    AB - Trait-based approaches evaluate ecosystem functioning under environmental change by relating traits predicting changes in species densities (response traits) to traits driving ecosystem functioning (effect traits). Stressors can, however, affect ecosystem functioning not only by altering species densities but also by directly changing species effect traits. We first identified the response traits predicting the cell density of 18 marine benthic diatom strains along gradients of two chemical stressors (a pesticide and a metal, atrazine and copper). We then tested if response traits could predict stressor-induced changes in ecosystem functioning, i.e. changes in the effect traits driving the diatoms’ potential contribution to primary production, sediment stabilization and energy content in intertidal systems. Finally, we examined if changes in density and changes in ecosystem functioning were correlated, to assess whether species capable of growing under stressful conditions could maintain their contribution to ecosystem functioning. The relationship between response traits and stressor-induced changes in density and ecosystem functioning was different depending on stressor type: a set of intercorrelated morphological traits predicted changes in both density and ecosystem functioning under metal stress, with large cells being more stress resistant. Changes in density and changes in ecosystem functioning were positively related: diatoms whose density was least affected by the metal were also able to sustain functioning under metal exposure. In contrast, the capacity for mixotrophic growth predicted changes in density, but not changes in ecosystem functioning under pesticide stress. Pesticide effects on density and on ecosystem functioning were negatively related for energy content and sediment stabilization, indicating a limited capacity of pesticide-tolerant diatoms to maintain their contribution to ecosystem functioning. Synthesis. Ecosystem functioning under stress can depend on whether the response traits driving changes in species densities also predict direct stress effects on the species’ contribution to functioning. Based on our results, we expect a disproportionate loss of functioning when traits driving species densities do not allow to maintain ecosystem functioning under stress.

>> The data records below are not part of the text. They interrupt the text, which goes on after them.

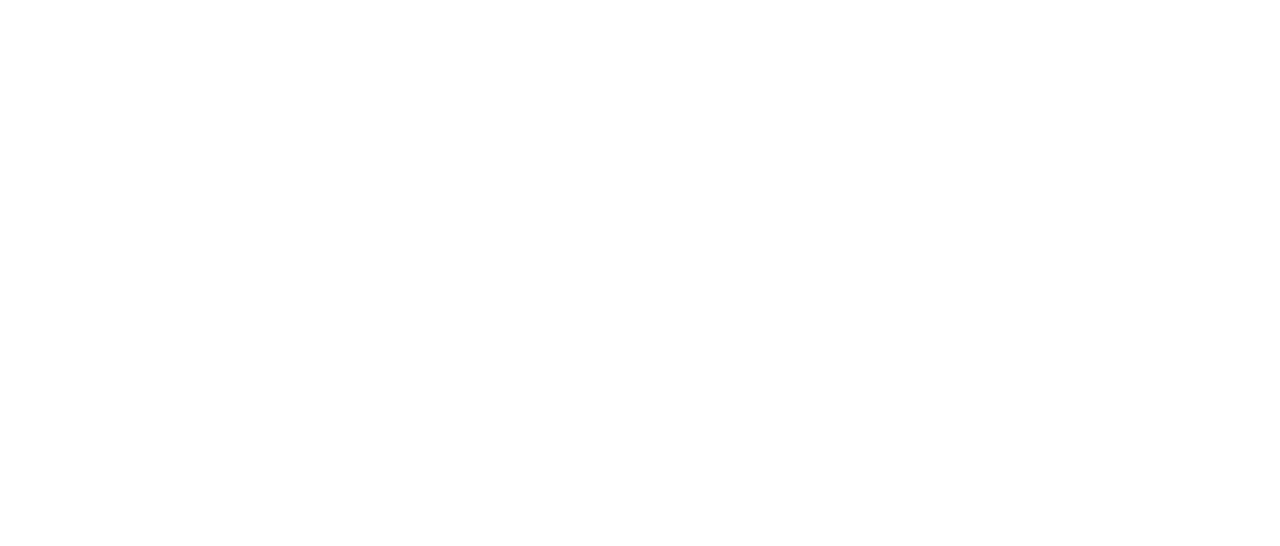
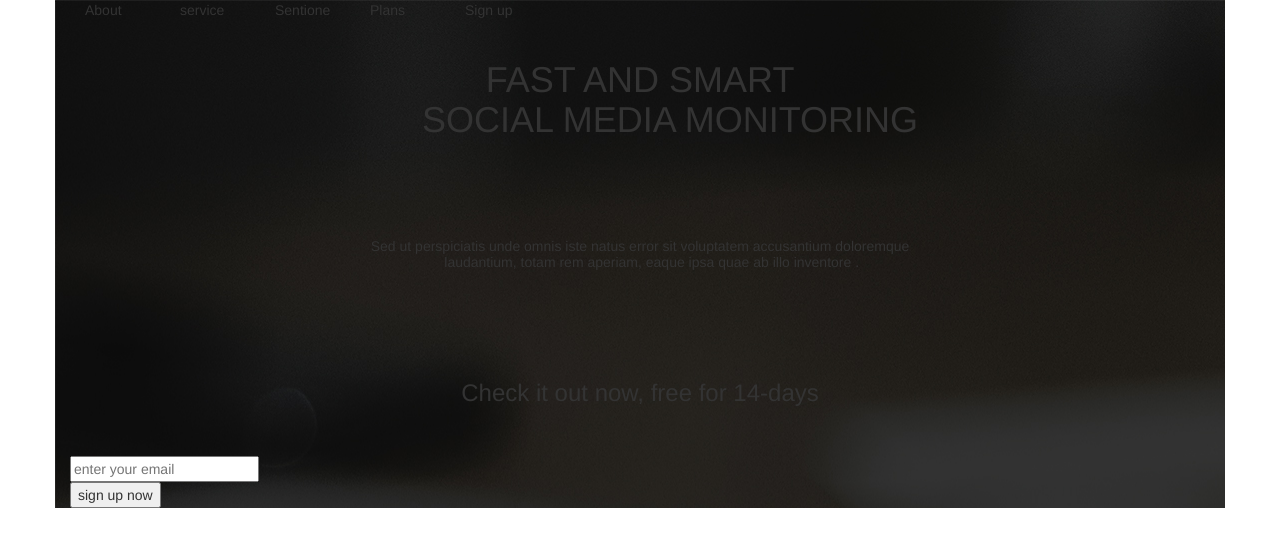
Before and after one commit to MKwestorowski/SentiOne, a website: page index.html in a window 1280 px wide. Drawn offline with nearby package versions, Linux system fonts and the light colour scheme.

Commit message:
Added text in teaser and input with button

```diff
--- a/css/style.css
+++ b/css/style.css
@@ -0,0 +1,9 @@
+.navBarBackground {
+    background-image: url("../images/background_photo_top.jpg");
+}
+
+
+.centerForHXInTeaser {
+    text-align: center;
+    white-space: pre-wrap;
+}
--- a/index.html
+++ b/index.html
@@ -4,12 +4,40 @@
   <meta charset="UTF-8">
   <title>Sentione Michał Kwestorowski</title>
 </head>
+<link rel="stylesheet" href="css/style.css">
 <body>
 <link rel="stylesheet" href="node_modules/bootstrap/dist/css/bootstrap-theme.css">
 <link rel="stylesheet" href="node_modules/bootstrap/dist/css/bootstrap.css">
 <link rel="stylesheet" href="css/style.css">
-<div class="navBarBackground">
 
+<div class="navBarBackground container">
+  <span class="col-lg-1">About</span>
+  <span class="col-lg-1">service</span>
+  <span class="col-lg-1">Sentione</span>
+  <span class="col-lg-1">Plans</span>
+
+  <span class="col-lg-1">Sign up</span>
+
+
+  <div class="centerForHXInTeaser">
+    <h1>FAST AND SMART
+      SOCIAL MEDIA MONITORING</h1>
+  </div>
+
+  <div class="centerForHXInTeaser">
+    <h5>Sed ut perspiciatis unde omnis iste natus error sit voluptatem accusantium doloremque
+      laudantium, totam rem aperiam, eaque ipsa quae ab illo inventore .</h5>
+  </div>
+  <div class="centerForHXInTeaser">
+    <h3>Check it out now, free for 14-days</h3>
+  </div>
+
+  <div>
+    <input type="text" placeholder="enter your email">
+  </div>
+  <div>
+    <button>sign up now</button>
+  </div>
 </div>
 </body>
 </html>
```
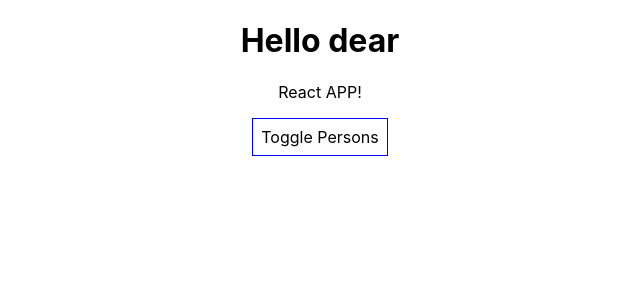
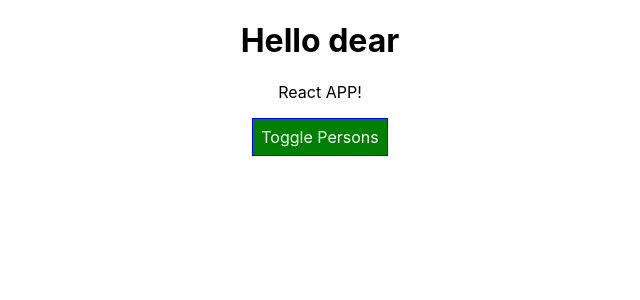
Before and after one commit to saiful-dev/ReactJS-Practice, a React (Create React App) app: page / in a window 1280 px wide. Shown: the top 300 px of the page, without its empty margins (320-960 px from the left). Built offline with nearby package versions, Linux system fonts and the light colour scheme.

Commit message:
style component with radium

```diff
--- a/src/App.css
+++ b/src/App.css
@@ -2,3 +2,10 @@
   text-align: center;
 
 }
+.red{
+  color:red;
+}
+
+.bold{
+  font-weight: bold;
+}
--- a/src/App.js
+++ b/src/App.js
@@ -1,6 +1,7 @@
 import { directive, react } from '@babel/types';
 import React, { Component} from 'react';
 import './App.css';
+import Radium, {StyleRoot} from 'radium'; // styleroot for media queries
 import Person from './Person/Person';  // use ./ bcz it is a relative path
 
 
@@ -28,11 +29,10 @@
         ]
         } )
 
-      } // close SwitchNameHandelar
-
-
+    } //close SwitchNameHandelar
 
     nameChangeHandelar=(event,id)=>{
+
       const personIndex=this.state.person.findIndex(p=>{
         return p.id===id; //we just set condition
     });
@@ -49,7 +49,7 @@
       person:personNew
     } )
 
-  }
+ } //nameChangeHandelar
 
 
   deletePersonHadeler=(personIndex)=>{
@@ -68,7 +68,6 @@
   togglePersonhandaler=()=>{
       const doesShow=this.state.showPerson;
       this.setState({
-
           showPerson: !doesShow
       });
 
@@ -79,13 +78,23 @@
 
     const styleJS={ // JS Object, We define css style in js
 
-        backgroundColor: 'white', //we add property in quatation bcz all are string in js
+        backgroundColor: 'green', //we add property in quatation bcz all are string in js
+        color:'white',
         font:'inherit',
         border: '1px solid blue',
         padding: '8px',
         cursor: 'pointer',
+        ':hover':{
+          backgroundColor:'lightgreen',
+          color:'black',
+        }
     };
+    // we add string in ' quatation'
 
+    //normally we can't use pseodu code here , so we install
+    //Radium is a set of tools to manage inline styles on React elements.
+    //It gives you powerful styling capabilities without CSS.
+   //radium is all about style
     let persons=null; //js code
     if(this.state.showPerson){ // we can use if here bcz we can add here JS code
       persons=( // it is also Jsx code
@@ -114,29 +123,43 @@
                       function (a){
                           return a + 100;
                       }
-
                     // Arrow Function Break Down
-
                     // 1. Remove the word "function" and place arrow between the argument and opening body bracket
                     (a) => {
                         return a + 100;
                        }
                     */}
 
-
                     })
             }
 
+        </div>
+    ) //persons close
+    styleJS.backgroundColor='silver';
+    styleJS[':hover']={ //assign new js object
+          backgroundColor:'salmon',
+          colro:'black',
+     }
+
+  }
+
+  //const classes=['red','bold'].join(' ');
+  // we can write also 'red bold' in className
+   const classes=[];
+   if(this.state.person.length <=2){
+        classes.push('red'); //classes=['red']
+   }
+   if(this.state.person.length <=1){
+     classes.push('bold'); //classes=['red','bold']
+
+  }
 
 
-        </div>
-      )
-    }
-
     return (
+      <StyleRoot>  {/*for radium (media quries) */}
       <div className="App">
       <h1> Hello dear</h1>
-            <p>React APP!</p>
+          <p className={classes.join(' ')}>React APP!</p> {/* we need to join bcz classes takes string */}
            <button
               style={styleJS}
               onClick={this.togglePersonhandaler}>Toggle Persons</button>
@@ -144,9 +167,8 @@
               {/* when needs to updates anythings,(means we click toggle button) then render method will
               execute and not only return  */}
 
-
-
         </div>
+        </StyleRoot>
     );
 
 
@@ -161,4 +183,6 @@
 
 }
 
-export default App;
+export default Radium(App);
+
+// call radium as a function and wrap app with it
--- a/src/Person/Person.js
+++ b/src/Person/Person.js
@@ -1,9 +1,14 @@
-import React from 'react';
-
+ import React from 'react';
+import Radium from 'radium';
 import './Person.css';
 
 const person =(props)=>{ //state less componet
-
+    // we need to add js code in string with jsx
+    const style={
+        '@media (min width: 500px':{
+            width:'450px'
+        }
+    }
 
     // if we use {} brace then need to return..if we use () no need to return
     // explicit return required inside block,
@@ -13,7 +18,7 @@
     // return <p1>I'm a person and {Math.floor(Math.random()*(30-20))+20} years old!!</p1>
     //The onclick event occurs when the user clicks on an element.
     return (
-        <div className='Person'>
+        <div className='Person' style={style}>
         <p onClick={props.click}>I'm {props.name} and I am {props.age} years old!</p>
         <p>{props.children}</p>
         <input type="text" onChange={props.changed} value={props.name} />
@@ -23,4 +28,4 @@
 
  //add external text between enter <person> </person>
 
-export default person;
+export default Radium(person);
```
Also changed, not shown: src/Person/Person.css (+8 -0 lines). Lines whose indentation alone changed are shown as unchanged.
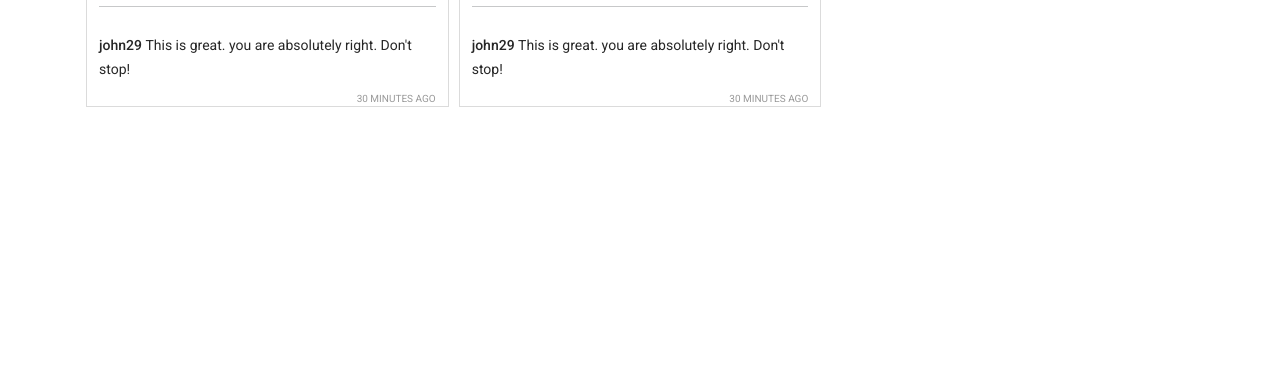
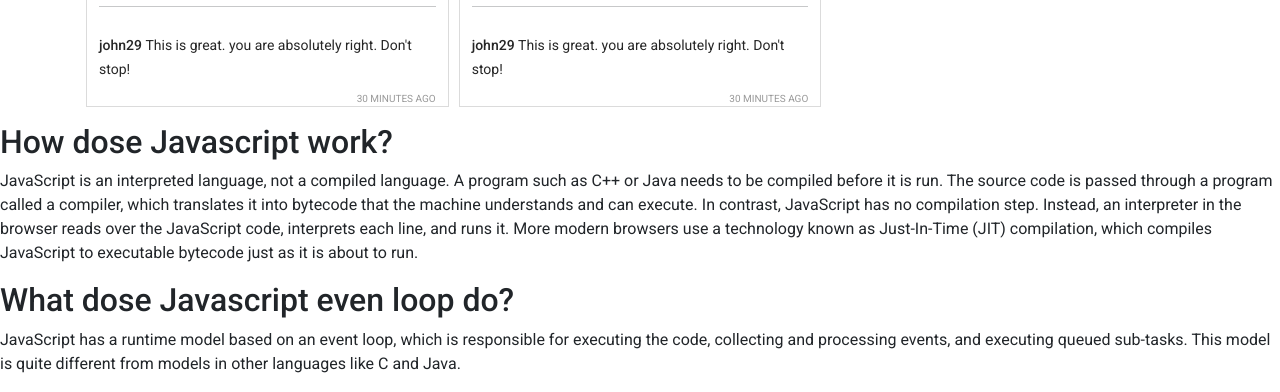
Before and after one commit to Tawhidislam2/assaiment-7, a plain HTML site: page index.html in a window 1280 px wide. Shown: the part 1425-1817 px from the top of the page. Before the commit the page ends 1548 px from the top, so only its background shows below. Drawn offline with nearby package versions, Linux system fonts and the light colour scheme.

Commit message:
quastion amwser added

```diff
--- a/index.html
+++ b/index.html
@@ -78,6 +78,13 @@
             </div>
         </main>
         <footer></footer>
+        <section>
+            <h2>How dose Javascript work?</h2>
+            <p>JavaScript is an interpreted language, not a compiled language. A program such as C++ or Java needs to be compiled before it is run. The source code is passed through a program called a compiler, which translates it into bytecode that the machine understands and can execute. In contrast, JavaScript has no compilation step. Instead, an interpreter in the browser reads over the JavaScript code, interprets each line, and runs it. More modern browsers use a technology known as Just-In-Time (JIT) compilation, which compiles JavaScript to executable bytecode just as it is about to run.</p>
+        </section>
+        <h2>What dose Javascript even loop do?</h2>
+            <p>JavaScript has a runtime model based on an event loop, which is responsible for executing the code, collecting and processing events, and executing queued sub-tasks. This model is quite different from models in other languages like C and Java.</p>
+        </section>
 
         <!-- add javascript  file  -->
         <script src="./js/app.js"></script>
```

    KW - algae

    KW - aquatic plant ecology

    KW - diatom

    KW - ecosystem function

    KW - effect trait

    KW - herbicide

    KW - marine

    KW - metal

    KW - response trait

    KW - stress

    UR - http://www.scopus.com/inward/record.url?scp=85018252334&partnerID=8YFLogxK

    U2 - 10.1111/1365-2745.12777

    DO - 10.1111/1365-2745.12777

    M3 - Article

    VL - 105

    SP - 1598

    EP - 1609

    JO - Journal of Ecology

    T2 - Journal of Ecology

    JF - Journal of Ecology

    SN - 0022-0477

    IS - 6

    ER -